__ACTIVITY__.
Send each entry back exactly as given, pictures excluded.

(Records from a data collection)
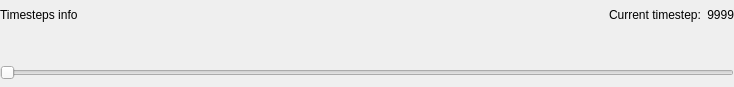
This is RestrictedRangeSlider.ui in danlipsa/foamvis as Qt 5 draws it before an edit. The edited form follows.
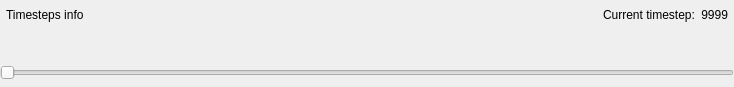
This is the edited form. Custom widgets are drawn as their Qt base class.

```diff
--- a/RestrictedRangeSlider.ui
+++ b/RestrictedRangeSlider.ui
@@ -32,7 +32,16 @@
       <property name="spacing">
        <number>6</number>
       </property>
-      <property name="margin">
+      <property name="leftMargin">
+       <number>6</number>
+      </property>
+      <property name="topMargin">
+       <number>0</number>
+      </property>
+      <property name="rightMargin">
+       <number>6</number>
+      </property>
+      <property name="bottomMargin">
        <number>0</number>
       </property>
       <item>
```
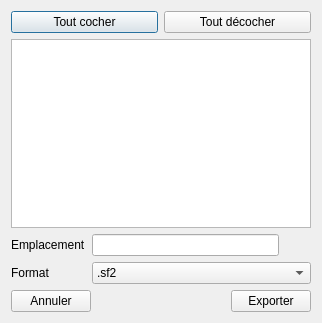
davy7125/polyphone, file trunk/gui_divers/dialog_export.ui: the form before one commit.
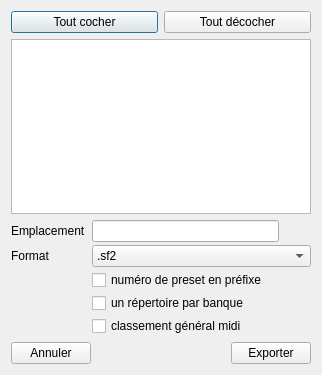
The form after the commit. Icons and pictures are not drawn.

Commit message: new tool: split all stereo files sfz export / import

The edit to the form file:
```diff
--- a/trunk/gui_divers/dialog_export.ui
+++ b/trunk/gui_divers/dialog_export.ui
@@ -10,7 +10,7 @@
     <x>0</x>
     <y>0</y>
     <width>322</width>
-    <height>323</height>
+    <height>375</height>
    </rect>
   </property>
   <property name="windowTitle">
@@ -54,9 +54,9 @@
    </item>
    <item>
     <layout class="QGridLayout" name="gridLayout">
-     <item row="0" column="1">
-      <widget class="QLineEdit" name="lineFolder"/>
-     </item>
+     <property name="verticalSpacing">
+      <number>3</number>
+     </property>
      <item row="0" column="2">
       <widget class="QPushButton" name="pushFolder">
        <property name="maximumSize">
@@ -87,13 +87,6 @@
        </property>
       </widget>
      </item>
-     <item row="1" column="0">
-      <widget class="QLabel" name="label_2">
-       <property name="text">
-        <string>Format</string>
-       </property>
-      </widget>
-     </item>
      <item row="1" column="1" colspan="2">
       <widget class="QComboBox" name="comboFormat">
        <item>
@@ -108,6 +101,37 @@
        </item>
       </widget>
      </item>
+     <item row="1" column="0">
+      <widget class="QLabel" name="label_2">
+       <property name="text">
+        <string>Format</string>
+       </property>
+      </widget>
+     </item>
+     <item row="0" column="1">
+      <widget class="QLineEdit" name="lineFolder"/>
+     </item>
+     <item row="2" column="1" colspan="2">
+      <widget class="QCheckBox" name="checkPreset">
+       <property name="text">
+        <string>numéro de preset en préfixe</string>
+       </property>
+      </widget>
+     </item>
+     <item row="3" column="1" colspan="2">
+      <widget class="QCheckBox" name="checkBank">
+       <property name="text">
+        <string>un répertoire par banque</string>
+       </property>
+      </widget>
+     </item>
+     <item row="4" column="1" colspan="2">
+      <widget class="QCheckBox" name="checkGM">
+       <property name="text">
+        <string>classement général midi</string>
+       </property>
+      </widget>
+     </item>
     </layout>
    </item>
    <item>
```
The commit also changes 20 other files.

__RESPONSE TO THE TASK__.
This is RestrictedRangeSlider.ui in danlipsa/foamvis as Qt 5 draws it before an edit. The edited form follows.
This is the edited form. Custom widgets are drawn as their Qt base class.

```diff
--- a/RestrictedRangeSlider.ui
+++ b/RestrictedRangeSlider.ui
@@ -32,7 +32,16 @@
       <property name="spacing">
        <number>6</number>
       </property>
-      <property name="margin">
+      <property name="leftMargin">
+       <number>6</number>
+      </property>
+      <property name="topMargin">
+       <number>0</number>
+      </property>
+      <property name="rightMargin">
+       <number>6</number>
+      </property>
+      <property name="bottomMargin">
        <number>0</number>
       </property>
       <item>
```
davy7125/polyphone, file trunk/gui_divers/dialog_export.ui: the form before one commit.
The form after the commit. Icons and pictures are not drawn.

Commit message: new tool: split all stereo files sfz export / import

The edit to the form file:
```diff
--- a/trunk/gui_divers/dialog_export.ui
+++ b/trunk/gui_divers/dialog_export.ui
@@ -10,7 +10,7 @@
     <x>0</x>
     <y>0</y>
     <width>322</width>
-    <height>323</height>
+    <height>375</height>
    </rect>
   </property>
   <property name="windowTitle">
@@ -54,9 +54,9 @@
    </item>
    <item>
     <layout class="QGridLayout" name="gridLayout">
-     <item row="0" column="1">
-      <widget class="QLineEdit" name="lineFolder"/>
-     </item>
+     <property name="verticalSpacing">
+      <number>3</number>
+     </property>
      <item row="0" column="2">
       <widget class="QPushButton" name="pushFolder">
        <property name="maximumSize">
@@ -87,13 +87,6 @@
        </property>
       </widget>
      </item>
-     <item row="1" column="0">
-      <widget class="QLabel" name="label_2">
-       <property name="text">
-        <string>Format</string>
-       </property>
-      </widget>
-     </item>
      <item row="1" column="1" colspan="2">
       <widget class="QComboBox" name="comboFormat">
        <item>
@@ -108,6 +101,37 @@
        </item>
       </widget>
      </item>
+     <item row="1" column="0">
+      <widget class="QLabel" name="label_2">
+       <property name="text">
+        <string>Format</string>
+       </property>
+      </widget>
+     </item>
+     <item row="0" column="1">
+      <widget class="QLineEdit" name="lineFolder"/>
+     </item>
+     <item row="2" column="1" colspan="2">
+      <widget class="QCheckBox" name="checkPreset">
+       <property name="text">
+        <string>numéro de preset en préfixe</string>
+       </property>
+      </widget>
+     </item>
+     <item row="3" column="1" colspan="2">
+      <widget class="QCheckBox" name="checkBank">
+       <property name="text">
+        <string>un répertoire par banque</string>
+       </property>
+      </widget>
+     </item>
+     <item row="4" column="1" colspan="2">
+      <widget class="QCheckBox" name="checkGM">
+       <property name="text">
+        <string>classement général midi</string>
+       </property>
+      </widget>
+     </item>
     </layout>
    </item>
    <item>
```
The commit also changes 20 other files.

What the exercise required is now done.